The Ministry of Education said they would get involved, but in reality were completely ineffectual.
The following Monday two policemen came to the school. They talked to the teachers and several of the pupils. They entered the headmaster's’ office and had a quiet word. They left none the wiser.
An inexplicable mystery, one of the cops wrote in his notes, but didn’t dare hand it in to his boss as an explanation.
An inexplicable mystery it was and an inexplicable mystery it remained, at least here on Earth. In the heavens they knew the answer, but God kept his secrets close to his chest and the new recruits worked in ways which seemed perplexing and strange.
Laura Solomon has a 2.1 in English Literature (Victoria University, 1997) and a Masters degree in Computer Science (University of London, 2003). Her books include Black Light, Nothing Lasting, Alternative Medicine, An Imitation of Life, Instant Messages, Vera Magpie, Hilary and David, In Vitro, The Shingle Bar Taniwha and Other Stories, University Days, Freda Kahlo's Cry and Brain Graft.
She has won prizes in Bridport, Edwin Morgan, Ware Poets, Willesden Herald, Mere Literary Festival, and Essex Poetry Festival competitions.

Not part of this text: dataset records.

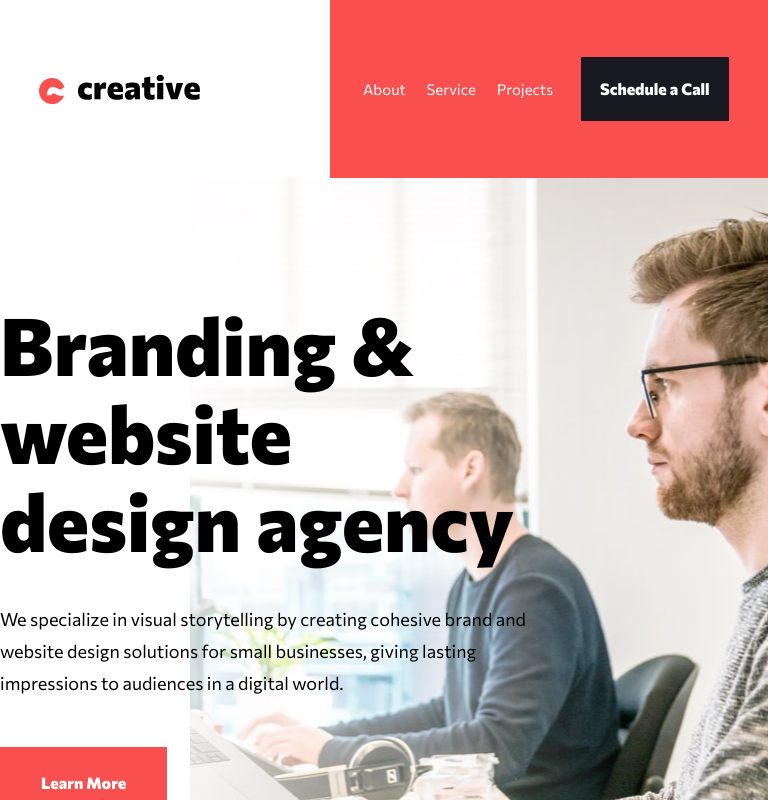
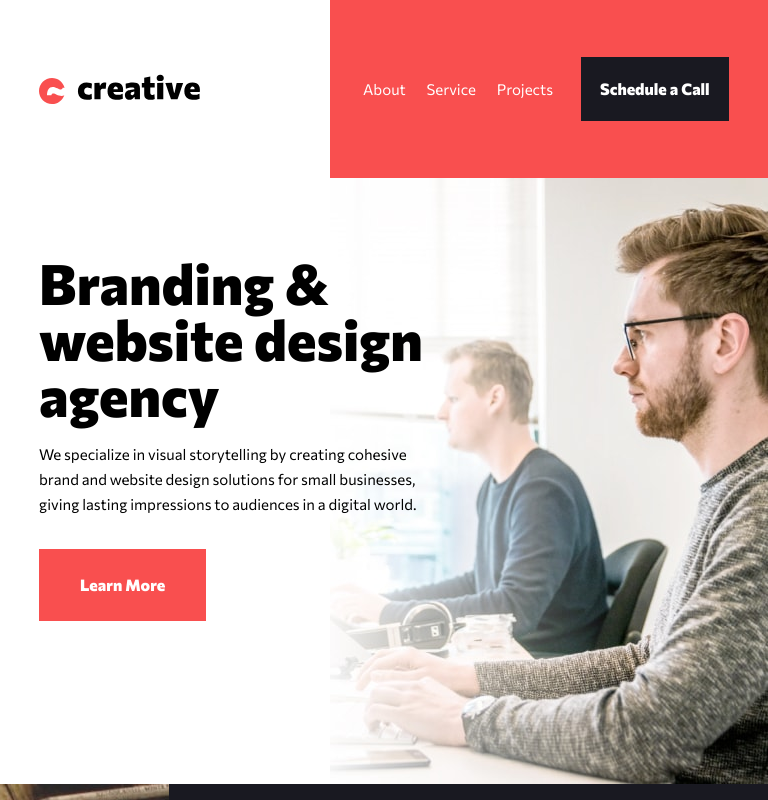
Before and after one commit to danielopq/creative, a React (Vite) app: page / in a window 768 px wide. Shown: the top 800 px of the page. Built offline with nearby package versions, Linux system fonts and the light colour scheme.

Commit message:
header.css - tablet version done

```diff
--- a/src/components/header/header.css
+++ b/src/components/header/header.css
@@ -34,3 +34,37 @@ header{
     height: inherit;
     background: url(./img/headerMainPic-desktop.jpg) center/895px no-repeat;
 }
+
+/*############################## TABLET VERSION ##############################*/
+
+@media (min-width: 768px) and (max-width: 1024px) {
+    header{
+        height: 606px;
+    }
+
+    #header-mainContent{
+        width: 398px;
+        height: 379px;
+        margin: 77px -107px 0px 0px;
+    }
+
+    #header-mainContent p{
+        width: 398px;
+        margin-top: 19px;
+    }
+
+    #header-button{
+        height: 72px;
+        padding: 25px 41px;
+        margin-top: 32px;
+    }
+
+    #header-mainPic{
+        width: 438px;
+        background: url(./img/headreMainPic-tablet.jpg) center/438px no-repeat;
+    }
+}
+
+/*############################## MOBILE VERSION ##############################*/
+
+@media screen and (max-width:767px) {}
--- a/src/index.css
+++ b/src/index.css
@@ -1,6 +1,8 @@
-:root{
-    --red: #F94F4F; /*rgb(249,79,79) hsl(0,93%,64%)*/
-    --bgBlack: #191921; /*rgb(25,25,33) hsl(240,14%,11%)*/
+:root {
+    --red: #F94F4F;
+    /*rgb(249,79,79) hsl(0,93%,64%)*/
+    --bgBlack: #191921;
+    /*rgb(25,25,33) hsl(240,14%,11%)*/
 }
 
 @font-face {
@@ -13,11 +15,11 @@
     src: url('../src/assets/fonts/Commissioner-ExtraBold.woff') format('woff');
 }
 
-*{
+* {
     box-sizing: border-box;
 }
 
-body{
+body {
     width: 100vw;
     height: 100vh;
     margin: 0px;
@@ -28,47 +30,62 @@ body{
     justify-content: flex-start;
 }
 
-main{
+main {
     width: 1440px;
     height: auto;
 }
 
-p,h1,h2,main,menu{
-    margin:0px;
+p,
+h1,
+h2,
+main,
+menu {
+    margin: 0px;
     padding: 0px;
 }
 
-h1{
+h1 {
     font: 800 80px/88px 'Commissioner-ExtraBold';
 }
 
-h2{
+h2 {
     font: 800 56px/64px 'Commissioner-ExtraBold';
 }
 
-.mainText{
+.mainText {
     font: 400 18px/32px 'Commissioner-Regular';
 }
 
-.standardButton{
+.standardButton {
     width: auto;
-    background-color:var(--red);
+    background-color: var(--red);
     color: white;
     font: 400 16px/1 'Commissioner-ExtraBold';
-    border:none;
+    border: none;
     cursor: pointer;
     transition: background-color 0.3s ease;
 }
 
-.standardButton:hover{
-    background-color:#FF9393;
+@media(hover:hover) {
+    .standardButton:hover {
+        background-color: #FF9393;
+    }
 }
+
 
 /*############################## TABLET VERSION ##############################*/
 
 @media (min-width: 768px) and (max-width: 1024px) {
-    main{
+    main {
         width: 768px;
+    }
+
+    h1 {
+        font: 800 56px/56px 'Commissioner-ExtraBold';
+    }
+
+    .mainText {
+        font: 400 15px/25px 'Commissioner-Regular';
     }
 }
 
```
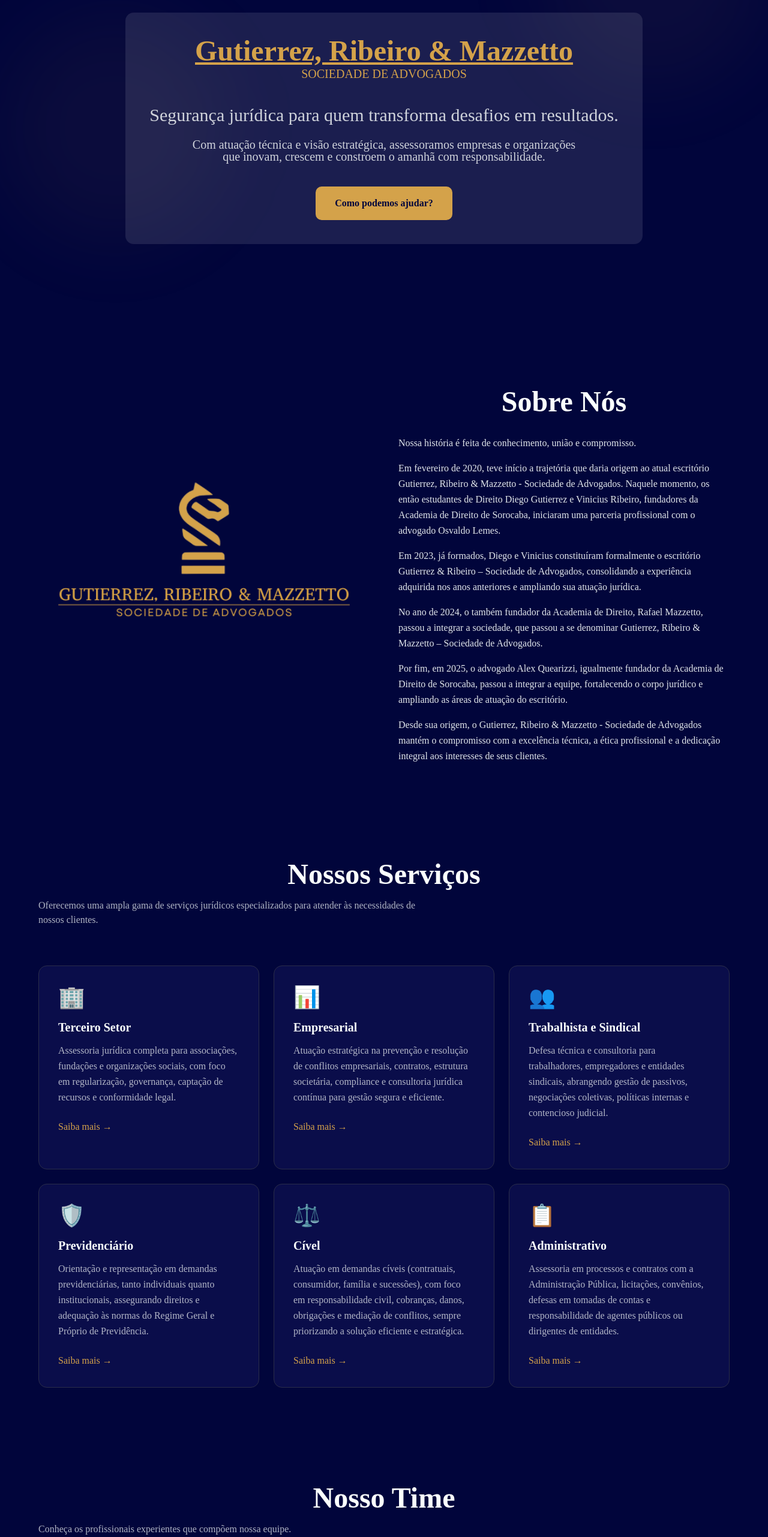
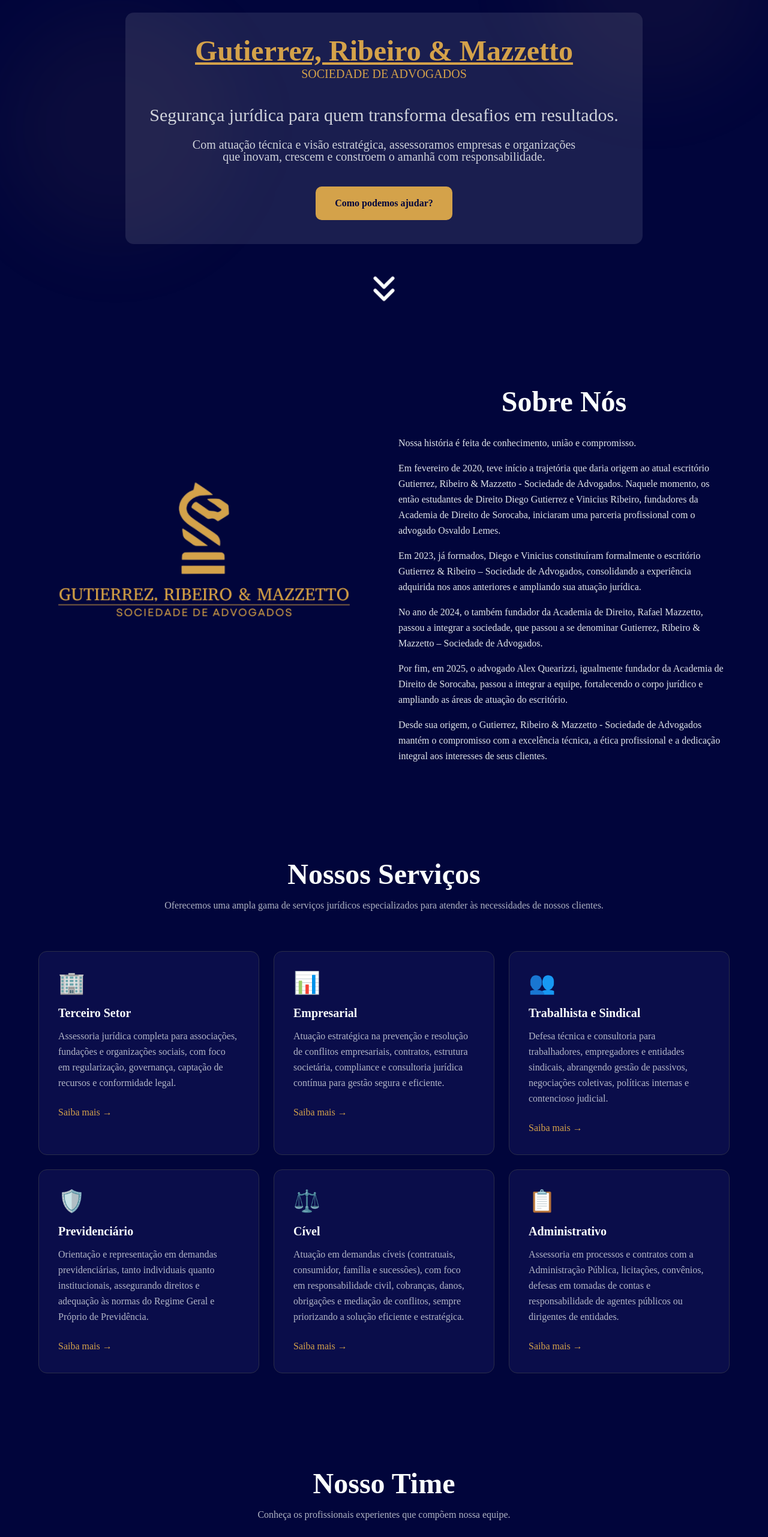
Before and after one commit to muriIo/grm-law-firm, a Next.js app: page / in a window 1280 px wide. Shown: the part 234-2797 px from the top of the page at 60% size. Built offline with nearby package versions, Linux system fonts and the light colour scheme.

Commit message:
feat: adding layout for md screens

```diff
--- a/components/sections/about.tsx
+++ b/components/sections/about.tsx
@@ -9,7 +9,7 @@ export default function About() {
             <Image
               src={"/logomarca.png"}
               alt={'Logomarca da Sociedade de Advogados Gutierrez, Ribeiro & Mazzetto'}
-              className="w-full h-full object-cover md:object-contain"
+              className="w-full h-full object-contain"
               width={500}
               height={500}
               loading="lazy"
--- a/components/sections/contact.tsx
+++ b/components/sections/contact.tsx
@@ -6,7 +6,7 @@ export default function Contact() {
     <section id="contact" className="py-14 px-6 bg-primary-dark">
       <div className="max-w-6xl mx-auto">
         <h2 className="text-4xl md:text-5xl font-bold text-tertiary mb-4 text-balance text-center">Entre em Contato</h2>
-        <p className="text-tertiary/70 mb-16 max-w-2xl">
+        <p className="text-tertiary/70 mb-16 md:text-center">
           Estamos prontos para ajudar você. Entre em contato conosco através de qualquer um dos canais abaixo.
         </p>
 
@@ -59,7 +59,7 @@ export default function Contact() {
               </div>
             </div>
 
-            <div className="flex items-center justify-center">
+            <div className="flex items-center justify- md:justify-start">
               <a
                 href="https://wa.me/5515997304482?text=Olá! Gostaria de agendar uma consulta."
                 target="_blank"
--- a/components/sections/hero.tsx
+++ b/components/sections/hero.tsx
@@ -1,4 +1,5 @@
 import Link from "next/link"
+import ChevronsDown, { LucideChevronsDown } from "lucide-react";
 
 export default function Hero() {
   const whatsappMessage = encodeURIComponent("Olá! Gostaria de iniciar um atendimento.")
@@ -37,6 +38,10 @@ export default function Hero() {
           Como podemos ajudar?
         </Link>
       </div>
+
+      <div className="hidden md:block md:absolute md:left-1/2 md:-translate-x-1/2 md:bottom-8 md:animate-bounce">
+        <LucideChevronsDown size={70} />
+      </div>
     </section>
   )
 }
--- a/components/sections/services.tsx
+++ b/components/sections/services.tsx
@@ -44,7 +44,7 @@ export default function Services() {
     <section id="services" className="py-20 px-6 bg-primary-dark">
       <div className="max-w-6xl mx-auto">
         <h2 className="text-4xl md:text-5xl font-bold text-tertiary mb-4 text-balance text-center">Nossos Serviços</h2>
-        <p className="text-tertiary/70 mb-16 max-w-2xl">
+        <p className="text-tertiary/70 mb-16 md:text-center">
           Oferecemos uma ampla gama de serviços jurídicos especializados para atender às necessidades de nossos
           clientes.
         </p>
--- a/components/sections/team.tsx
+++ b/components/sections/team.tsx
@@ -38,7 +38,7 @@ export default function Team() {
     <section id="team" className="py-20 px-6 bg-primary">
       <div className="max-w-6xl mx-auto">
         <h2 className="text-4xl md:text-5xl font-bold text-tertiary mb-4 text-balance text-center">Nosso Time</h2>
-        <p className="text-tertiary/70 mb-16 max-w-2xl">
+        <p className="text-tertiary/70 mb-16 md:text-center">
           Conheça os profissionais experientes que compõem nossa equipe.
         </p>
 
--- a/components/service-card.tsx
+++ b/components/service-card.tsx
@@ -8,7 +8,7 @@ interface ServiceCardProps {
 
 export default function ServiceCard({ title, description, icon }: ServiceCardProps) {
   const whatsappMessage = encodeURIComponent(`Olá! Tenho interesse em saber mais sobre serviços: ${title}.`)
-  const whatsappLink = `https://wa.me/?text=${whatsappMessage}`
+  const whatsappLink = `https://wa.me/5515997304482?text=${whatsappMessage}`
 
   return (
     <div className="bg-card border border-border rounded-xl p-8 hover:border-secondary/50 transition-colors group">
```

She was short-listed for the 2009 Virginia Prize and the 2014 International Rubery Award and won the 2009 Proverse Prize. She has had work accepted in the Edinburgh Review and Wasafiri (UK), Takahe and Landfall (NZ). She has judged the Sentinel Quarterly Short Story Competition. Her play 'The Dummy Bride' was part of the 1996 Wellington Fringe Festival and her play 'Sprout' was part of the 2005 Edinburgh Fringe Festival.